Senior leaders are expected to make decisions that are consistent with the mission, vision and values. They are expected to make choices and act in ways that better serve their customers, differentiate the organization from competitors, and develop the leaders who will grow and sustain the organization’s future success.

In order to avoid errors that arise from ignorance, these leaders must explore and judge the opportunities, challenges and choices before them. The volume, complexity and diversity of those opportunities require senior leaders to call upon others to help them find, vet and analyze information. Effective senior leaders generally approach important decisions with curiosity. They seek to know and understand more. They have honed the ability to ask the right questions to learn before they decide.

By observing and interviewing senior leaders for over 25 years, we have concluded that effective senior leaders avoid errors of ignorance by continually asking questions of themselves and of the people who provide them with information, ideas and recommendations. Below are three big questions senior leaders ask, each with several additional questions they might use in their pursuit of the answers.

1. Am I Receiving the Best Information Available?

Do I have systems, practices and people in place that will ensure:

  • I am receiving the good news and the bad news?
  • I am considering information and perspectives from historical, contemporary, complimentary, contradictory, internal and external voices?
  • I have a clear understanding of each opportunity, challenge or choice before me?
  • I have a clear understanding of the information before me?
  • I identified and weighed the potential and indirect consequences of the options (i.e., new problems and non-stakeholder reactions)?
  • Any assumptions, including the presenter’s and my own, have been challenged?

2. Is the Source of My Information Credible?

How do I ensure:

  • The person providing this information is trustworthy?
  • The information he or she is giving me has not been distorted by personal bias, agenda or preference?
  • The positions he or she is recommending are supported and not merely personal opinions?
  • The person providing the information has done his or her own due diligence in vetting the source, analyzing the data and considering the consequences of the recommendations?
  • The presenter has considered and evaluated all options before making recommendations, including choices that challenge or protect the status quo; increase, maintain or decrease risk; or may be popular or unpopular?
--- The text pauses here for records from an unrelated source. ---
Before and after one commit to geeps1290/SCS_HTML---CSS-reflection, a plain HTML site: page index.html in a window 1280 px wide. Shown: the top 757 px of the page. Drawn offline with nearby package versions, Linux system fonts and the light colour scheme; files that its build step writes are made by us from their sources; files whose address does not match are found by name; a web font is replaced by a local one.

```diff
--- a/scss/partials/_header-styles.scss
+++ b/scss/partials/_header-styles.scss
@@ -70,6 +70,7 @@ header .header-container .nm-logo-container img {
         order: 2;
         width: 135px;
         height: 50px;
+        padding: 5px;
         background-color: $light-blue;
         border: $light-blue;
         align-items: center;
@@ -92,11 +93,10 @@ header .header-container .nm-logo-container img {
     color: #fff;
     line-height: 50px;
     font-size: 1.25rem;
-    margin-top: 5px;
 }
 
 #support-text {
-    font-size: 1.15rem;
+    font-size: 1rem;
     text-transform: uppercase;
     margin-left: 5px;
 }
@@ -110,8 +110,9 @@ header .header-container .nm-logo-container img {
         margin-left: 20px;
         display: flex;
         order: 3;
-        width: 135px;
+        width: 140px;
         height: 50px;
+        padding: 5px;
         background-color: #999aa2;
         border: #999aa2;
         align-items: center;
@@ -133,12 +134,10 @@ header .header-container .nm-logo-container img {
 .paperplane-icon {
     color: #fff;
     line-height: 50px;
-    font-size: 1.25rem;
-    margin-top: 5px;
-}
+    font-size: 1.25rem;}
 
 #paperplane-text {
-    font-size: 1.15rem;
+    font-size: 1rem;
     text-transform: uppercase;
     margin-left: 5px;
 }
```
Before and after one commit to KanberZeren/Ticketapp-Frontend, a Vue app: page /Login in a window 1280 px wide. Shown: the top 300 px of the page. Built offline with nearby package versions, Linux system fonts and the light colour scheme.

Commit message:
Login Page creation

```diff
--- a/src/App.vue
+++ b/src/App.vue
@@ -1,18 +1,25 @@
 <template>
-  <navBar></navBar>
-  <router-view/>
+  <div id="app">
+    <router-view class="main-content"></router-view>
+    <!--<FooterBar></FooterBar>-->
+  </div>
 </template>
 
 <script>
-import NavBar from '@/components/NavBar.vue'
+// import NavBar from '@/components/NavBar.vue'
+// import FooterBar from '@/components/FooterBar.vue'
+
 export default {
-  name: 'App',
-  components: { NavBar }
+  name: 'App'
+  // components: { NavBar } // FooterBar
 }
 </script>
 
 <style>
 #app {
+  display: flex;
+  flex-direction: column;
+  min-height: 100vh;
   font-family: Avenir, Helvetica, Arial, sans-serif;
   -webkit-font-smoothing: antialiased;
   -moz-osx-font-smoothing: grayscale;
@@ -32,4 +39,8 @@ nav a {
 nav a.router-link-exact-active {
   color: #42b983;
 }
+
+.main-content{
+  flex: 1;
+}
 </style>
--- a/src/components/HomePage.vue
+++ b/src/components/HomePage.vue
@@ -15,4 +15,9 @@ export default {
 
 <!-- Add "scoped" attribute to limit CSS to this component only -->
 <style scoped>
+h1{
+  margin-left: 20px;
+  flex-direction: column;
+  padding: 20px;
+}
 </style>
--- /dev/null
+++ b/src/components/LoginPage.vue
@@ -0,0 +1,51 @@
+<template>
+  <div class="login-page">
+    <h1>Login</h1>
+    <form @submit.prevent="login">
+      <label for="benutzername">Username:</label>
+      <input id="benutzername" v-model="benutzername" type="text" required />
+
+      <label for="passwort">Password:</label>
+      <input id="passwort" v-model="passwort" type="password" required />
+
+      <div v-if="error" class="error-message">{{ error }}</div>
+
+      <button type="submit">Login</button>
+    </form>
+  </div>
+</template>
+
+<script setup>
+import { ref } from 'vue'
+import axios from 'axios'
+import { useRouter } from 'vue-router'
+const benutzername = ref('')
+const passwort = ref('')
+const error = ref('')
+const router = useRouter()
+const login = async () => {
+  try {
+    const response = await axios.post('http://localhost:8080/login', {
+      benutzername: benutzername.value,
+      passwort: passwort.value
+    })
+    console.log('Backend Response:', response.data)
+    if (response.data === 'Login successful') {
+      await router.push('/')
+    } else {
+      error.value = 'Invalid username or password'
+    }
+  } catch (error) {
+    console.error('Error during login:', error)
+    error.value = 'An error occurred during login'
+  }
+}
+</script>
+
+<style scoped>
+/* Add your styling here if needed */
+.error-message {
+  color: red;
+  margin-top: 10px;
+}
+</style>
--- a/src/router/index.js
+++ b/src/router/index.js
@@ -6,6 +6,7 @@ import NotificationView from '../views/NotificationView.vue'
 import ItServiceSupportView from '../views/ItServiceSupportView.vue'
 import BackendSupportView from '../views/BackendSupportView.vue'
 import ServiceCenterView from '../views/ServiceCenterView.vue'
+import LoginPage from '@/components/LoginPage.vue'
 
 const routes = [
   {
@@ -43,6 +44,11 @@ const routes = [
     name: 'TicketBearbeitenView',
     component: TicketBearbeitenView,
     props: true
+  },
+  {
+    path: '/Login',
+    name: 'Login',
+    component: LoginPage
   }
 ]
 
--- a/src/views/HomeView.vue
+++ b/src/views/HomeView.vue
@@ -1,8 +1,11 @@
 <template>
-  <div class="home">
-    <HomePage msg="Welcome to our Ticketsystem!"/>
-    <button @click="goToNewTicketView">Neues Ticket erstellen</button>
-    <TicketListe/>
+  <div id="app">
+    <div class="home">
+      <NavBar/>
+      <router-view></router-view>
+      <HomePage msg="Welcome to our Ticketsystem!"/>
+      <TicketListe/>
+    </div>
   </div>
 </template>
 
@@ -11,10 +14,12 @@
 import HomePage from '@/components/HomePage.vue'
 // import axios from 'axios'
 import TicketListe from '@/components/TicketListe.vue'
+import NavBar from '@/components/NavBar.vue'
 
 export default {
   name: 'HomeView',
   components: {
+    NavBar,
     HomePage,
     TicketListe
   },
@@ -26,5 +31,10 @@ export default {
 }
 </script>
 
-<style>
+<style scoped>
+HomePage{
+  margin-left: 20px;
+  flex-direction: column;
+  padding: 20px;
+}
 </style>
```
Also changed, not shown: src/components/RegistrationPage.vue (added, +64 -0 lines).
3. Do I Fully Understand How Each Option Before Me Will Serve My Organization?

  • In what ways does each option align with our mission, vision and values?
  • In what ways does each option support our strategic direction?
  • Which options are we able to execute, with or without additional resources (fiscal, talent, infrastructure, technology or other)?
  • How will each option serve our customers?
  • How might each option differentiate us from our competitors?
  • How might each option provide opportunities to develop future leaders?
  • How will each option impact all levels of employees, customers and other stakeholders?
  • Have I determined that the level of uncertainty or risk for a chosen option is acceptable?

Like other successful senior leaders, you, too, can avoid the errors of ignorance by learning more before you decide:

  • Be curious. Never assume you have all the answers or the best information. Ask the questions that help you learn and understand what you do not know.
  • Test the credibility of your sources.
  • Confirm how your decisions will fulfill your responsibility as a leader within the context of your organization.

We invite you to comment and send us the questions you always ask before you make an important decision. Tweet us at @TrainingIndustr and @CODAKathy.